Jean Cocteau once proclaimed: "The art of audacity consists of knowing how far one may go too far." By that standard, Prince should get an Oscar for audacity.
The record industry's most adventuresome, prolific and downright nutty pop provocateur has done it again, stirring up a tempest of debate over his new "Lovesexy" album. Actually it's not the album that has sent record distributors into a dither, but the album cover , which displays Prince in the nude, hand across his heart, languidly stretched out on a bed of purple irises and white orchids.
That's right-- in the nude.
Don't worry, there's nothing X-rated about the photo, shot by top video director Jean Baptiste-Mondino. In fact, the photo most closely resembles the kind of 1940s-era Hollywood glamor poses made famous by photographer George Hurrell.
But today's increasingly conservative retail chains are split over how to handle the album.
According to Warner Bros. Records (Prince's distributor), at least two key chain stores, Wal-Mart and K mart, have refused to stock the album. Warners sources said that at least one major wholesale distributor, the Handleman Co., which supplies stores like Wal-Mart and K mart, isn't handling the album either.
David Lieberman, chairman of Lieberman Enterprises, one of the country's largest wholesalers, had more bad news for Warners. He told the Minneapolis Star-Tribune Wednesday: "I'd say 75% to 90% of our customers are going to take a pass on (the album) because they find it objectionable."

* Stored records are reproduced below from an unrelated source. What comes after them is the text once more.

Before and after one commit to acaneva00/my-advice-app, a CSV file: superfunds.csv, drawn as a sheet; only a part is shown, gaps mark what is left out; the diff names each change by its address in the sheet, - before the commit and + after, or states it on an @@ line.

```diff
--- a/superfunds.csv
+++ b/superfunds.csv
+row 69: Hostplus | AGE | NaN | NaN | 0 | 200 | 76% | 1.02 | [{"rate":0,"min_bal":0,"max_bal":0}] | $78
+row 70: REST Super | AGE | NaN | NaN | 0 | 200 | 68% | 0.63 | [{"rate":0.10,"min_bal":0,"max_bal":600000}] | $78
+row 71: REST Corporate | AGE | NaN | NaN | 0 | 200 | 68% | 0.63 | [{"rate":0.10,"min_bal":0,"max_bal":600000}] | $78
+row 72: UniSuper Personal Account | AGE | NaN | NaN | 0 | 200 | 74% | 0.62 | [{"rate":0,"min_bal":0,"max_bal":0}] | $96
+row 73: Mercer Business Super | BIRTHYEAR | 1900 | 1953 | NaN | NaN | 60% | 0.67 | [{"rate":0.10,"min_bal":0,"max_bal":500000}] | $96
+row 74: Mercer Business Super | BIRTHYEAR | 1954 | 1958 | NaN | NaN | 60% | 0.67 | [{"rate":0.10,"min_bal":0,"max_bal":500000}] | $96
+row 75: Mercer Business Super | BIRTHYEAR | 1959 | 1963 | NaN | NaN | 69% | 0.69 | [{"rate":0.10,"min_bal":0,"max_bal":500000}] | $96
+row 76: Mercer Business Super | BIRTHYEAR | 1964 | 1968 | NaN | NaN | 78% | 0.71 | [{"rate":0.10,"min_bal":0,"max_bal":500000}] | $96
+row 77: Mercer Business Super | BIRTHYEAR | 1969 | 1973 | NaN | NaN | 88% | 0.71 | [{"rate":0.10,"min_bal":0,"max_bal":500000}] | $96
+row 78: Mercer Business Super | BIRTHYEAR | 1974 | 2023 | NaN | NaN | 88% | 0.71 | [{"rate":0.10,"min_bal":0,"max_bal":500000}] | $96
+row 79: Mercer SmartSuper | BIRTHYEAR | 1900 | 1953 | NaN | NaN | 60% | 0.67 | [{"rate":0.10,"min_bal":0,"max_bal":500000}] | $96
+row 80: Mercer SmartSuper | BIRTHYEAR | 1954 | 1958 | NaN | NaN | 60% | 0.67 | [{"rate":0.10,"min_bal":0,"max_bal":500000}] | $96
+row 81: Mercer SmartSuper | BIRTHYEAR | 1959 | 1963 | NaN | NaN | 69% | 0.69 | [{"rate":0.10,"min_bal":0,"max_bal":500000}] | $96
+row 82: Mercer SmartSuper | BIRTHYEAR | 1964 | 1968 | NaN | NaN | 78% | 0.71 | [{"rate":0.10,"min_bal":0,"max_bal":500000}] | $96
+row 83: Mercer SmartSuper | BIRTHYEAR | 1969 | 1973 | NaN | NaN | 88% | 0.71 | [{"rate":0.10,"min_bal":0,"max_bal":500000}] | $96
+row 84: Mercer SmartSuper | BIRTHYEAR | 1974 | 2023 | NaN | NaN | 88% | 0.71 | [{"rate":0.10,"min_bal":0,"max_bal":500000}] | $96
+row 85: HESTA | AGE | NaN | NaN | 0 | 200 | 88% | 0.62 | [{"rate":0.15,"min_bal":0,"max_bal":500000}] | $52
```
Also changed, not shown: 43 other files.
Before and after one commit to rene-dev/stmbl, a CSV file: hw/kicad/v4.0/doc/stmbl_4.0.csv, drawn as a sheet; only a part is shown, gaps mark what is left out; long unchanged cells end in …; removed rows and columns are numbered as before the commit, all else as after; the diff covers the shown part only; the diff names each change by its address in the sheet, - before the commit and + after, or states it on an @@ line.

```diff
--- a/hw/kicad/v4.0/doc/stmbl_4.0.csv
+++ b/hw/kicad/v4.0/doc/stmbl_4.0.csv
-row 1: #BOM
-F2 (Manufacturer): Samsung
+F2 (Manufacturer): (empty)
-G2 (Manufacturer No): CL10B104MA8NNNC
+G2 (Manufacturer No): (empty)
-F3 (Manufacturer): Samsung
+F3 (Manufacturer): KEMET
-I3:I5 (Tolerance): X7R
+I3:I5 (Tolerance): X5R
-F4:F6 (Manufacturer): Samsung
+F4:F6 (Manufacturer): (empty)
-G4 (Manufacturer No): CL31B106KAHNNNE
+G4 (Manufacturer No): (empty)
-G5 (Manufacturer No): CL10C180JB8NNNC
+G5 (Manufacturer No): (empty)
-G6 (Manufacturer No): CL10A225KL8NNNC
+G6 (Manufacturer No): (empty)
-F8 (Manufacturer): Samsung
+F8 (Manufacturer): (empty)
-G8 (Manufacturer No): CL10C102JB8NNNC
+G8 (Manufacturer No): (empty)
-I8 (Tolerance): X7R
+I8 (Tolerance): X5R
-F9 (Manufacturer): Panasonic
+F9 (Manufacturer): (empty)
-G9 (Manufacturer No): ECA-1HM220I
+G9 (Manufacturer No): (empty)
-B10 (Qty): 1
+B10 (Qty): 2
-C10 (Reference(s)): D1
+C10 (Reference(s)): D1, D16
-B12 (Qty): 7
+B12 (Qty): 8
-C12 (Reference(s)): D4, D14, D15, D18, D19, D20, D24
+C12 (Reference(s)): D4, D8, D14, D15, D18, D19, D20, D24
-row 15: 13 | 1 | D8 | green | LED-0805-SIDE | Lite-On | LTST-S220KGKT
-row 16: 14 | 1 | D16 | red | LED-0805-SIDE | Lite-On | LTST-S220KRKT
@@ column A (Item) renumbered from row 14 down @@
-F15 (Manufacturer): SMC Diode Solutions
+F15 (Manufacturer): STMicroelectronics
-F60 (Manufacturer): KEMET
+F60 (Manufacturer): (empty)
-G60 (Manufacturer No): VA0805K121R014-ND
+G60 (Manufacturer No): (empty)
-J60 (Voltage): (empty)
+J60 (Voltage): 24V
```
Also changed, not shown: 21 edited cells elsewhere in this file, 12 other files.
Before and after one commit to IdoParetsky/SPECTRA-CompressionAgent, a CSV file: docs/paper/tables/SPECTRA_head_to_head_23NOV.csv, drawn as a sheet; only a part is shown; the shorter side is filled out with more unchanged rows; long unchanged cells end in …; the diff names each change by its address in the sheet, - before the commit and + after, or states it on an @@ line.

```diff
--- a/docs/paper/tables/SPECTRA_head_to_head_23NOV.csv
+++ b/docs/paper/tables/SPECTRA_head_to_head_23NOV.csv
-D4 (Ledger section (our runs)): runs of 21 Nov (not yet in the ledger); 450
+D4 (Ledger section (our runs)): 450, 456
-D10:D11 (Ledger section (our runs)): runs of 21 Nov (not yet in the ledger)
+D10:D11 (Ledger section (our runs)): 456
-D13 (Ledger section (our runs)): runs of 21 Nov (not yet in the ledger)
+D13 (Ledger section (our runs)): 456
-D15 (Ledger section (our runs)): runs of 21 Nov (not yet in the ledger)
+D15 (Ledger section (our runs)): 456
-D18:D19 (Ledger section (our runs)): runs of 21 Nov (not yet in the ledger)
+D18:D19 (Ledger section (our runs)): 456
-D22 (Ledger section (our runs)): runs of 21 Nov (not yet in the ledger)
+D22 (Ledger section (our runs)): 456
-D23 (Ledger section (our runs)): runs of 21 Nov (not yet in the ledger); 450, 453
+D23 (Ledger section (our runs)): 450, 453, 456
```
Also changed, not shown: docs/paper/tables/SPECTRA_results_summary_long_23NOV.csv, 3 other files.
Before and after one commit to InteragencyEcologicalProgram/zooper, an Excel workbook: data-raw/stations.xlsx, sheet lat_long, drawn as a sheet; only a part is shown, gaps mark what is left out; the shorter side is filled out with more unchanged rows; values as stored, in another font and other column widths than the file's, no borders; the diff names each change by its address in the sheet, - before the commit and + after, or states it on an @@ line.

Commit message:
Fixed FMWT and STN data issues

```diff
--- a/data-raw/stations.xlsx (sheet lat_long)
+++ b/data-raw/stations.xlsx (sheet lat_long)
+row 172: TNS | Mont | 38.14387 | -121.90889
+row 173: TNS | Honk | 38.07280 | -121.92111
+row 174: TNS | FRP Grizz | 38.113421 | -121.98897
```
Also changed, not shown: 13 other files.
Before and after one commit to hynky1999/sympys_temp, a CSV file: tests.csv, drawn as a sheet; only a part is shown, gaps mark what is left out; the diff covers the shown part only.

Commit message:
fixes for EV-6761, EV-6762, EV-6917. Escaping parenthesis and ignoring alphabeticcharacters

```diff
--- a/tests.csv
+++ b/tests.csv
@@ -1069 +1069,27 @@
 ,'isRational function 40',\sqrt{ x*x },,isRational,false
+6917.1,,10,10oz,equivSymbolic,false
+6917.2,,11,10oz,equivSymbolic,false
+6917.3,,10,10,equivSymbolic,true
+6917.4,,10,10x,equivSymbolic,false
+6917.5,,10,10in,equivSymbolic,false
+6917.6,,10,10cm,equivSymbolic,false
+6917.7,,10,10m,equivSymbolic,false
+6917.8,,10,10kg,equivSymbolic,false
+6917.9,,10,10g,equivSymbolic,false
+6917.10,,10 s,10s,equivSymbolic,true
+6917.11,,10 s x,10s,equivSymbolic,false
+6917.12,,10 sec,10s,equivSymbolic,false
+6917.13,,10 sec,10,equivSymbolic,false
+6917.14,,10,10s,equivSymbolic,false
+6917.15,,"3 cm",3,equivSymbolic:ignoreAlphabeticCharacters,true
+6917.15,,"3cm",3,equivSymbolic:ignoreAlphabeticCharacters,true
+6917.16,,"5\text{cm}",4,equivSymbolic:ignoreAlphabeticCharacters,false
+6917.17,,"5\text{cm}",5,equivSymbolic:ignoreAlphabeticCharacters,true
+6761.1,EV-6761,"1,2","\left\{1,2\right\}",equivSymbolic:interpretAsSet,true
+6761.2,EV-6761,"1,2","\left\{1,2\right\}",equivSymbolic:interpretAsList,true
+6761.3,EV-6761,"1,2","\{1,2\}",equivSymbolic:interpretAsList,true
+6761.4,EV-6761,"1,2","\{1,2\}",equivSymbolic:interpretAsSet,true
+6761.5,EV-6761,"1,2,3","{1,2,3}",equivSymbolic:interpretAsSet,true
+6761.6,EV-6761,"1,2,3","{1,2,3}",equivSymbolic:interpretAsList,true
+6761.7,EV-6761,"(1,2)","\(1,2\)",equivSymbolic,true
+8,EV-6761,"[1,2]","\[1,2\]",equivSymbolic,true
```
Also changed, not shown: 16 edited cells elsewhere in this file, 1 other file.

"There's definitely been some resistance, but it's not been massive--it's not as if there's an organized boycott," acknowledged Warners vice president Bob Merlis, who said the label shipped 800,000 copies of the album last week. "We may lose some sales here and there--if K mart is the only place where you buy records, then maybe you won't buy the Prince album. But we've decided this will be the only cover. We aren't going to do another version."
(Capitol Records, faced with similar retailer complaints over the cover of the new Poison album, recently chose to manufacture a second--less suggestive--cover).
A Warners source said the decision to stick with the original Prince cover came from the top. "(Warners chief Mo Ostin) feels this is Prince's artistic vision and we'll go with it and take our lumps if we have to," the label source said. "Mo has always believed we should stick up for our artists and not tamper with their work."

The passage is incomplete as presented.